▶ [Work instruction]
If a line in the data holds the string "const", list it.

▶ [Web page revision data]
..............................

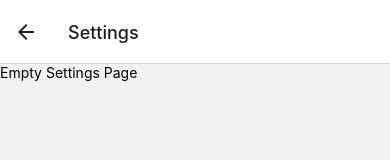
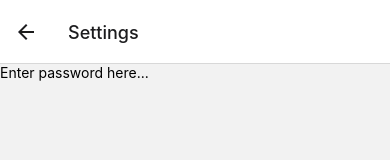
Before and after one commit to dillydally414/HaikuApp, a React Native app: screen /Settings in a window 390 px wide. Shown: the top 160 px of the page. Built offline with nearby package versions, Linux system fonts and the light colour scheme.

Commit message:
Add basic password flow

```diff
--- a/src/pages/Settings.tsx
+++ b/src/pages/Settings.tsx
@@ -1,16 +1,42 @@
 import { NativeStackScreenProps } from "@react-navigation/native-stack";
-import React, { ReactElement } from "react";
-import { Text } from "react-native";
+import React, { ReactElement, useState } from "react";
+import { Alert, Text, TextInput } from "react-native";
 import { RootStackParamList } from "../types";
+import styled from "styled-components/native";
+
+const Password = styled(TextInput)`
+
+`;
 
 const Settings = ({
   navigation,
 }: {
   navigation: NativeStackScreenProps<RootStackParamList, 'Settings'>,
 }): ReactElement => {
-  return (
+  const [signedIn, setSignedIn] = useState(false);
+  const [password, setPassword] = useState('');
+  const secretPassword = 'pass';
+
+  const handleSignInAttempt = () => {
+    if (password === secretPassword) {
+      setSignedIn(true);
+    } else {
+      setPassword('');
+      Alert.alert('Incorrect password', 'Try again');
+    }
+  }
+
+  return !signedIn ? (
+    <Password
+      placeholder="Enter password here..."
+      onChangeText={(text) => setPassword(text)}
+      value={password}
+      onSubmitEditing={() => handleSignInAttempt()}
+      returnKeyType="go"
+    />
+  ) : (
     <Text>
-      Empty Settings Page
+      You got access to the settings page! Congrats!
     </Text>
   );
 };
```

..............................

▶ [Result]
+const Password = styled(TextInput)`
 const Settings = ({
+  const [signedIn, setSignedIn] = useState(false);
+  const [password, setPassword] = useState('');
+  const secretPassword = 'pass';
+  const handleSignInAttempt = () => {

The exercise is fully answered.